(Items from a dataset)

_ _ _

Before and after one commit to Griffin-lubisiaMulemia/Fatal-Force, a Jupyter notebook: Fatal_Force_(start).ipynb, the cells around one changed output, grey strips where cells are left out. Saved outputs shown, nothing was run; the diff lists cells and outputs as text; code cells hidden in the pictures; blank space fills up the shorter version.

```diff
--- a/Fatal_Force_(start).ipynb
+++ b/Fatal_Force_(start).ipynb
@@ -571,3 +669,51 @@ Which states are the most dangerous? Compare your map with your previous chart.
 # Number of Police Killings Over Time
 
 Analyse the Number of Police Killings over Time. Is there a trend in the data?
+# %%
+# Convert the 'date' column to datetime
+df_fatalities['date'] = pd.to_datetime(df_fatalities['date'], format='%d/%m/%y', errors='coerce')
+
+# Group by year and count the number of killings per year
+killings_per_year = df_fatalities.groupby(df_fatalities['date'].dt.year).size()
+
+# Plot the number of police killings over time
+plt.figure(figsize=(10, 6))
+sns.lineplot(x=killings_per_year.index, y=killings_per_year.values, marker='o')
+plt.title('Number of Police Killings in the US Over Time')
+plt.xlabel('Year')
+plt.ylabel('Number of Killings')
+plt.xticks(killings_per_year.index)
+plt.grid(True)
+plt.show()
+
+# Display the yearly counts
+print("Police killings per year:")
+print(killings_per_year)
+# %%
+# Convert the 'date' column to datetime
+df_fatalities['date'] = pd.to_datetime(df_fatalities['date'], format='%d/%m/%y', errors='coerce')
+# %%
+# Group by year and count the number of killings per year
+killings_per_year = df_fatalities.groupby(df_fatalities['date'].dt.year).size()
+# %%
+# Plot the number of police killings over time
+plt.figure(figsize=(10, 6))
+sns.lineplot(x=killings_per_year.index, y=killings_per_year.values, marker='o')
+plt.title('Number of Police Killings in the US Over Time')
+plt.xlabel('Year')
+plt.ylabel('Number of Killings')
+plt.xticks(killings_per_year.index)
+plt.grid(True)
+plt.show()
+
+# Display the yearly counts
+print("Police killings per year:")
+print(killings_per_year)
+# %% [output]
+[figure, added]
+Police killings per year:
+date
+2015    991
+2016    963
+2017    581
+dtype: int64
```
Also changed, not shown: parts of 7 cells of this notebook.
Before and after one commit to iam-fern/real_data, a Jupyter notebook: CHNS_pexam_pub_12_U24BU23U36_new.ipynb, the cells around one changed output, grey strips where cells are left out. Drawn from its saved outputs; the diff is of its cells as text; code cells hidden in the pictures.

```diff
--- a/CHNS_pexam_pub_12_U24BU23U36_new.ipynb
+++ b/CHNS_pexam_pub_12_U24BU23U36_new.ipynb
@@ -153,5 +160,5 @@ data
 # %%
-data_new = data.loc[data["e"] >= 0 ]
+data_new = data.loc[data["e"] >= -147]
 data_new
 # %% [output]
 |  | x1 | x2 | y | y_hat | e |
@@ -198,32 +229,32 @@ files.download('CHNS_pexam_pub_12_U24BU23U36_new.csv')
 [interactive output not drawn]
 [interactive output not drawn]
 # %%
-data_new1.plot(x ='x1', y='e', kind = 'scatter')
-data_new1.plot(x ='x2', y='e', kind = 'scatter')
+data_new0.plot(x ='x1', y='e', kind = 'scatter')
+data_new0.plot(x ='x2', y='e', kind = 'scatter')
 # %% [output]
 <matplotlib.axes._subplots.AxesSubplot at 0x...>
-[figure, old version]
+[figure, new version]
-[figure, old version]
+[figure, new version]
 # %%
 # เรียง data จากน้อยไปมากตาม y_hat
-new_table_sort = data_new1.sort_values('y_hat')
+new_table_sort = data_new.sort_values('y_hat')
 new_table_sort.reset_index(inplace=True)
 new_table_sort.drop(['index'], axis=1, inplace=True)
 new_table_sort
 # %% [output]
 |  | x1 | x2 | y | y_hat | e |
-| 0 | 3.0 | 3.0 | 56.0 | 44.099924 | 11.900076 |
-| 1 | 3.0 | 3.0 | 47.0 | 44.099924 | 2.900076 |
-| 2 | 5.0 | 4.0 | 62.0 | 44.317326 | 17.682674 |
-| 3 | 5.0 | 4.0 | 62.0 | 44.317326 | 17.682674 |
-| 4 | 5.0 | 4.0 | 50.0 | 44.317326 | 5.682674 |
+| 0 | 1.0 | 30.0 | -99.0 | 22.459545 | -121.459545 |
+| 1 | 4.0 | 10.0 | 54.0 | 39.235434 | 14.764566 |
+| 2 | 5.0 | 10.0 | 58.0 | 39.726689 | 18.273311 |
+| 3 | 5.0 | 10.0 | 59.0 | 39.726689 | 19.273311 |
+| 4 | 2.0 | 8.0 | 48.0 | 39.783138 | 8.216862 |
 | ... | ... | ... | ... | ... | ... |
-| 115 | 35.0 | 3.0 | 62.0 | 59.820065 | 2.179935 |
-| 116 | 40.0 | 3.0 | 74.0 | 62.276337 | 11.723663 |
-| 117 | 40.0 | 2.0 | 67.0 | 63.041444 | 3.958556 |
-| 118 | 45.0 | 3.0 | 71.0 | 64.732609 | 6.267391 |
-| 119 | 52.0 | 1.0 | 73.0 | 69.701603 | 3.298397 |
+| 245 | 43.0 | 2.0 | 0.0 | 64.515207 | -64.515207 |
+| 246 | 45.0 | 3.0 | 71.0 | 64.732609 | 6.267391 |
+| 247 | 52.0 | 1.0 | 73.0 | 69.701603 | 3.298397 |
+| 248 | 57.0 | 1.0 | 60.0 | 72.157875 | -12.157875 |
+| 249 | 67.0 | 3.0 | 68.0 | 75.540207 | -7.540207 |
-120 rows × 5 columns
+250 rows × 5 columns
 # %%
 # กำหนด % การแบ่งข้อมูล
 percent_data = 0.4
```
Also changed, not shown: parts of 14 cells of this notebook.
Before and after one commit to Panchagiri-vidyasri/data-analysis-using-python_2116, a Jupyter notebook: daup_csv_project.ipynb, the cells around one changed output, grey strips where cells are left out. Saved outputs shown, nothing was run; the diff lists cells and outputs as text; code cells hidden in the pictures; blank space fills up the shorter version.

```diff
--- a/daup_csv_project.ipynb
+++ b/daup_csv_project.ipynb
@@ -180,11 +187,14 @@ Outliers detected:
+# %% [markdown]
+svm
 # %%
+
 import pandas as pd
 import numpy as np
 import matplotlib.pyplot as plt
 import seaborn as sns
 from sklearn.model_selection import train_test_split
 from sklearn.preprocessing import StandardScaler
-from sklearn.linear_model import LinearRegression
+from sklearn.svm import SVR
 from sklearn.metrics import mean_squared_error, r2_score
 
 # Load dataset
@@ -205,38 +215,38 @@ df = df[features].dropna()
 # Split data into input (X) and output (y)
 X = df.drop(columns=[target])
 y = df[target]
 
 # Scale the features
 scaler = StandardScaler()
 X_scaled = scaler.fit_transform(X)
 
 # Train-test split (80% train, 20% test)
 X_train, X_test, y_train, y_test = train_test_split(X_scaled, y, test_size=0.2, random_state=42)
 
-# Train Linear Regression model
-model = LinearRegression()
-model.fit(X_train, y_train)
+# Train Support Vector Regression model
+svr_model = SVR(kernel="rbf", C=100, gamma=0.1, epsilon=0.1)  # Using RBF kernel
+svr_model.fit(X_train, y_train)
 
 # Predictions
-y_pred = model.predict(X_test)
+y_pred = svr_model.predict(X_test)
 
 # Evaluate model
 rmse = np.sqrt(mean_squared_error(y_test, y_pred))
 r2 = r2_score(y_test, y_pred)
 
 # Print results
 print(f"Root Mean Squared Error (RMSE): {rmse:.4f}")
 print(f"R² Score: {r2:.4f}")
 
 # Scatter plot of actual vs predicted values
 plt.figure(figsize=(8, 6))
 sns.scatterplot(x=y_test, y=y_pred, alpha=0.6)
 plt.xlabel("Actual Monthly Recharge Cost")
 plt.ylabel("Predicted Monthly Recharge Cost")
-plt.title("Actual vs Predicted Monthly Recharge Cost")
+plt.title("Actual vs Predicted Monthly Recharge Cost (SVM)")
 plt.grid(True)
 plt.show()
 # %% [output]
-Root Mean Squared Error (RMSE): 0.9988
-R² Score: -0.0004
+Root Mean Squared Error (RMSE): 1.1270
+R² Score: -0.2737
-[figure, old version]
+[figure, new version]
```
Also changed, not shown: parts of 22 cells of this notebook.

_ _ _

## WHAT YOU ARE ASKED TO DO:
What is the number of lines in these entries that hold "import"? Reply with the figure alone.

## ANSWER SPACE:
9